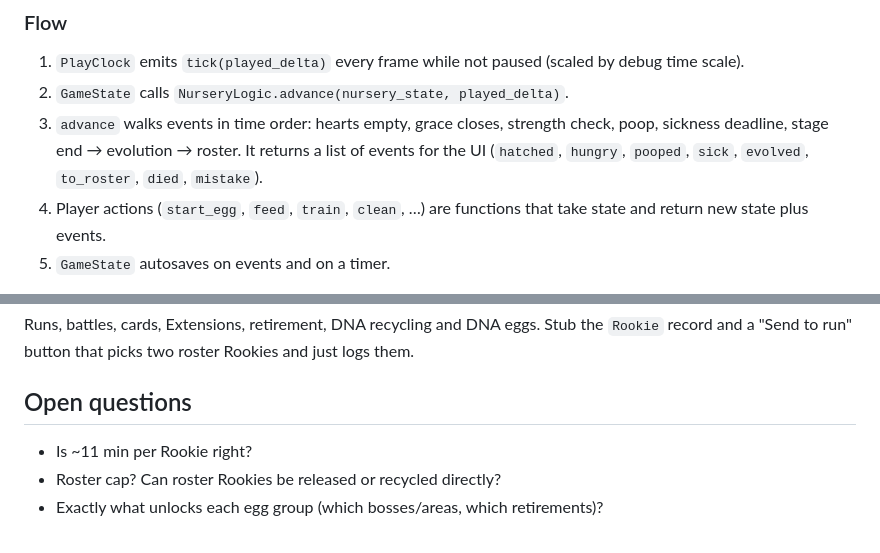
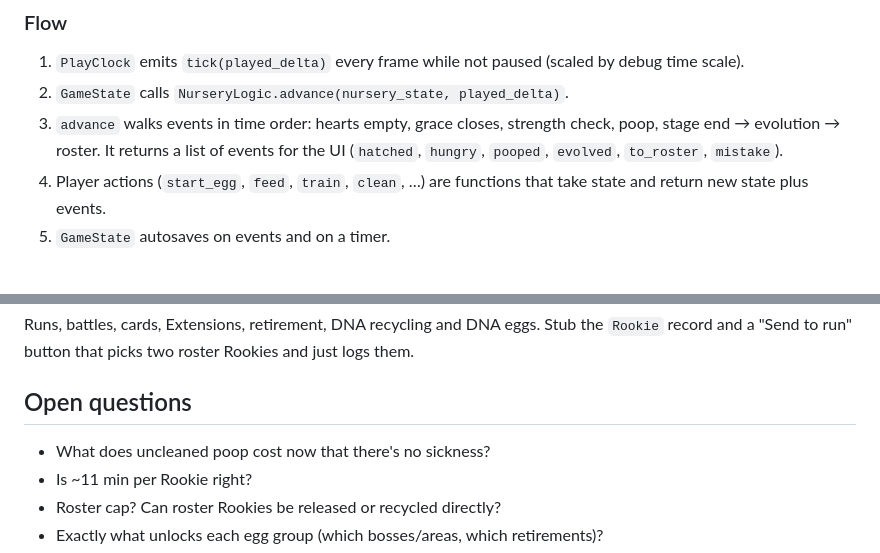
Before and after one commit to AdamMiller326/BlueCard, a Markdown page: docs/nursery.md, 2 parts joined by grey strips. GitHub-like rendering.

```diff
--- a/docs/nursery.md
+++ b/docs/nursery.md
@@ -138,7 +137,7 @@ res://
 
 1. `PlayClock` emits `tick(played_delta)` every frame while not paused (scaled by debug time scale).
 2. `GameState` calls `NurseryLogic.advance(nursery_state, played_delta)`.
-3. `advance` walks events in time order: hearts empty, grace closes, strength check, poop, sickness deadline, stage end → evolution → roster. It returns a list of events for the UI (`hatched`, `hungry`, `pooped`, `sick`, `evolved`, `to_roster`, `died`, `mistake`).
+3. `advance` walks events in time order: hearts empty, grace closes, strength check, poop, stage end → evolution → roster. It returns a list of events for the UI (`hatched`, `hungry`, `pooped`, `evolved`, `to_roster`, `mistake`).
 4. Player actions (`start_egg`, `feed`, `train`, `clean`, …) are functions that take state and return new state plus events.
 5. `GameState` autosaves on events and on a timer.
 
@@ -185,6 +183,7 @@ Runs, battles, cards, Extensions, retirement, DNA recycling and DNA eggs. Stub t
 
 ## Open questions
 
+- What does uncleaned poop cost now that there's no sickness?
 - Is ~11 min per Rookie right?
 - Roster cap? Can roster Rookies be released or recycled directly?
 - Exactly what unlocks each egg group (which bosses/areas, which retirements)?
```
Also changed, not shown: other parts of docs/nursery.md (+11 -13 lines), docs/GAME.md (+1 -1 lines).
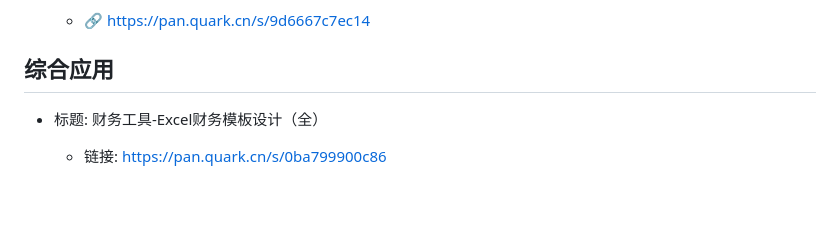
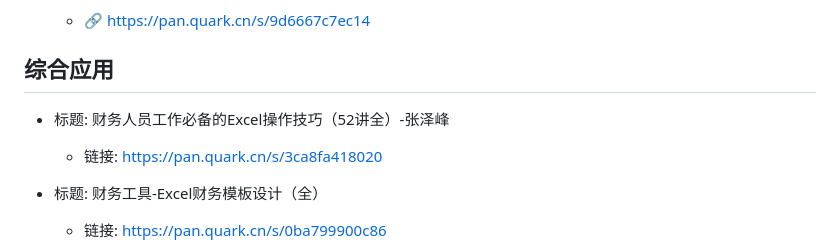
Before and after one commit to CaionGitHub/CaionGitHub.github.io, a Markdown page: Excel教程.md, the part around the change. Drawn GitHub-style; blank space fills up the shorter version.

Commit message:
Update Excel tutorial content and links

```diff
--- a/Excel教程.md
+++ b/Excel教程.md
@@ -156,6 +156,10 @@
 
 ## 综合应用
 
+* 标题: 财务人员工作必备的Excel操作技巧（52讲全）-张泽峰
+
+    - 链接: https://pan.quark.cn/s/3ca8fa418020
+
 * 标题: 财务工具-Excel财务模板设计（全）
 
     - 链接: https://pan.quark.cn/s/0ba799900c86
```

----------

Problem to solve: Nothing but the lines from the start of the records through the line holding "Also changed, not" should be printed, exactly as written and with the pictures left out.

Task output:
Before and after one commit to AdamMiller326/BlueCard, a Markdown page: docs/nursery.md, 2 parts joined by grey strips. GitHub-like rendering.

```diff
--- a/docs/nursery.md
+++ b/docs/nursery.md
@@ -138,7 +137,7 @@ res://
 
 1. `PlayClock` emits `tick(played_delta)` every frame while not paused (scaled by debug time scale).
 2. `GameState` calls `NurseryLogic.advance(nursery_state, played_delta)`.
-3. `advance` walks events in time order: hearts empty, grace closes, strength check, poop, sickness deadline, stage end → evolution → roster. It returns a list of events for the UI (`hatched`, `hungry`, `pooped`, `sick`, `evolved`, `to_roster`, `died`, `mistake`).
+3. `advance` walks events in time order: hearts empty, grace closes, strength check, poop, stage end → evolution → roster. It returns a list of events for the UI (`hatched`, `hungry`, `pooped`, `evolved`, `to_roster`, `mistake`).
 4. Player actions (`start_egg`, `feed`, `train`, `clean`, …) are functions that take state and return new state plus events.
 5. `GameState` autosaves on events and on a timer.
 
@@ -185,6 +183,7 @@ Runs, battles, cards, Extensions, retirement, DNA recycling and DNA eggs. Stub t
 
 ## Open questions
 
+- What does uncleaned poop cost now that there's no sickness?
 - Is ~11 min per Rookie right?
 - Roster cap? Can roster Rookies be released or recycled directly?
 - Exactly what unlocks each egg group (which bosses/areas, which retirements)?
```
Also changed, not shown: other parts of docs/nursery.md (+11 -13 lines), docs/GAME.md (+1 -1 lines).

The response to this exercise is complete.